Find each line in the records below that contains the word "changed", and copy it out.

**DATA PROVIDED:**
◆ ◆ ◆
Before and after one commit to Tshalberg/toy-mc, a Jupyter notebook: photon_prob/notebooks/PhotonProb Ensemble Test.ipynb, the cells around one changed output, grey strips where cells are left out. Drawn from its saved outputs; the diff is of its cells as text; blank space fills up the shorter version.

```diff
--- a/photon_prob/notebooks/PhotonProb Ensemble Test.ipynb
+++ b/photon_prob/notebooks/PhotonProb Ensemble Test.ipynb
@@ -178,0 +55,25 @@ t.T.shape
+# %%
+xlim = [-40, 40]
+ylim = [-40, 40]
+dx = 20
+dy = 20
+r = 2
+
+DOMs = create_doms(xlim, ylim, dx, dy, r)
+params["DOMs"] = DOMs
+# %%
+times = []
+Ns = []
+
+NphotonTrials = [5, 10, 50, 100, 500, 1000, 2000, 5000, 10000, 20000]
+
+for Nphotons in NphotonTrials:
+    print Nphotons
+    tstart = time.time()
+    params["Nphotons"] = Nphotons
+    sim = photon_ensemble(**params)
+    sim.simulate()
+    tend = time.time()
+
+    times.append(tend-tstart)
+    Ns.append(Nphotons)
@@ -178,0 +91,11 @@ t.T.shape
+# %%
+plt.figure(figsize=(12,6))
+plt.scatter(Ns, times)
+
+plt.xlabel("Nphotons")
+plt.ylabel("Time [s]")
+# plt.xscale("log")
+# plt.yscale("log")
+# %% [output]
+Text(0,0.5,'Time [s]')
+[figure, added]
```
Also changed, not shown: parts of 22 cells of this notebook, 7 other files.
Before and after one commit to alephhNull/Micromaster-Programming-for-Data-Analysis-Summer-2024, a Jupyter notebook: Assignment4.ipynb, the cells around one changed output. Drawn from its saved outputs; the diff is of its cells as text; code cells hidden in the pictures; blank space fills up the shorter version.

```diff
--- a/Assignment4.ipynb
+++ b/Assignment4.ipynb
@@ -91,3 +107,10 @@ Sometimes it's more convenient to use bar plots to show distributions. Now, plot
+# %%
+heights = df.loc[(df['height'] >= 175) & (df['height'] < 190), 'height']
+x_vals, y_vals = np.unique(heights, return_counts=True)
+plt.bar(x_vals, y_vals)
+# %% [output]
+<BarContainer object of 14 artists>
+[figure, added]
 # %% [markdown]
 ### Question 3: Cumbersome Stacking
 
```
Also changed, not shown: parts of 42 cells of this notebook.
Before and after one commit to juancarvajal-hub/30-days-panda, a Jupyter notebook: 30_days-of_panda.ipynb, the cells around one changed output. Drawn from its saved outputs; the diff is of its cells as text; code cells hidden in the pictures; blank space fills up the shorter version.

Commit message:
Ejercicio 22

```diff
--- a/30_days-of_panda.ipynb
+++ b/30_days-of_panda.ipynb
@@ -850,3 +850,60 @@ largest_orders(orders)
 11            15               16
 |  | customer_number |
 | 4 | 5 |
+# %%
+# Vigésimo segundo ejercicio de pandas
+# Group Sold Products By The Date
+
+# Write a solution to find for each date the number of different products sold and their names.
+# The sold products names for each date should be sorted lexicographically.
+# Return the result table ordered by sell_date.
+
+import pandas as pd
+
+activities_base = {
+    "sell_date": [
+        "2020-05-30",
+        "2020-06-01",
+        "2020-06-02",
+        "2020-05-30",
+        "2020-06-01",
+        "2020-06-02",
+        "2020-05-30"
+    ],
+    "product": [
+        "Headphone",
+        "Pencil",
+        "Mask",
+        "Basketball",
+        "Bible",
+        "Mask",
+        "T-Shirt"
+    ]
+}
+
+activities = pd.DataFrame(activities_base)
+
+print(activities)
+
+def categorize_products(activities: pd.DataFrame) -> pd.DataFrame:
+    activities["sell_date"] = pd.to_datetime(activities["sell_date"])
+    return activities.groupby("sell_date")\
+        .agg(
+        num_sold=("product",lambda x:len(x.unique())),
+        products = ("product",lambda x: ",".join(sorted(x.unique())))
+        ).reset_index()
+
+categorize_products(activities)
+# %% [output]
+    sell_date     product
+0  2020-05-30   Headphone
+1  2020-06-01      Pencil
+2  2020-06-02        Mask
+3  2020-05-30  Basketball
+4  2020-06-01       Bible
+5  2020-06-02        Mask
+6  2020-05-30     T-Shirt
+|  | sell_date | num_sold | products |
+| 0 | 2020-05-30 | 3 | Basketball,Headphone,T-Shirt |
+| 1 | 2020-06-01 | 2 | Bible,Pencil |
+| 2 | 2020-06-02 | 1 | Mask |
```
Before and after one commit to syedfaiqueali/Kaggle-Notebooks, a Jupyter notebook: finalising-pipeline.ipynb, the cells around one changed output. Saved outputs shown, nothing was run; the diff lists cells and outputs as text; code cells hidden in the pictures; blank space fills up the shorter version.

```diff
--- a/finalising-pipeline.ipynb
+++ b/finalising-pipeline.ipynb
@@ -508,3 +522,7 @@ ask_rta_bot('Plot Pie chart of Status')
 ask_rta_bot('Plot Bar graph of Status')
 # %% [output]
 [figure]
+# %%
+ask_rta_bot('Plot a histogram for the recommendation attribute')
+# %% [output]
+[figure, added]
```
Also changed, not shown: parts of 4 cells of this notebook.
◆ ◆ ◆
**TASK ANSWER:**
Before and after one commit to Tshalberg/toy-mc, a Jupyter notebook: photon_prob/notebooks/PhotonProb Ensemble Test.ipynb, the cells around one changed output, grey strips where cells are left out. Drawn from its saved outputs; the diff is of its cells as text; blank space fills up the shorter version.
Also changed, not shown: parts of 22 cells of this notebook, 7 other files.
Before and after one commit to alephhNull/Micromaster-Programming-for-Data-Analysis-Summer-2024, a Jupyter notebook: Assignment4.ipynb, the cells around one changed output. Drawn from its saved outputs; the diff is of its cells as text; code cells hidden in the pictures; blank space fills up the shorter version.
Also changed, not shown: parts of 42 cells of this notebook.
Before and after one commit to juancarvajal-hub/30-days-panda, a Jupyter notebook: 30_days-of_panda.ipynb, the cells around one changed output. Drawn from its saved outputs; the diff is of its cells as text; code cells hidden in the pictures; blank space fills up the shorter version.
Before and after one commit to syedfaiqueali/Kaggle-Notebooks, a Jupyter notebook: finalising-pipeline.ipynb, the cells around one changed output. Saved outputs shown, nothing was run; the diff lists cells and outputs as text; code cells hidden in the pictures; blank space fills up the shorter version.
Also changed, not shown: parts of 4 cells of this notebook.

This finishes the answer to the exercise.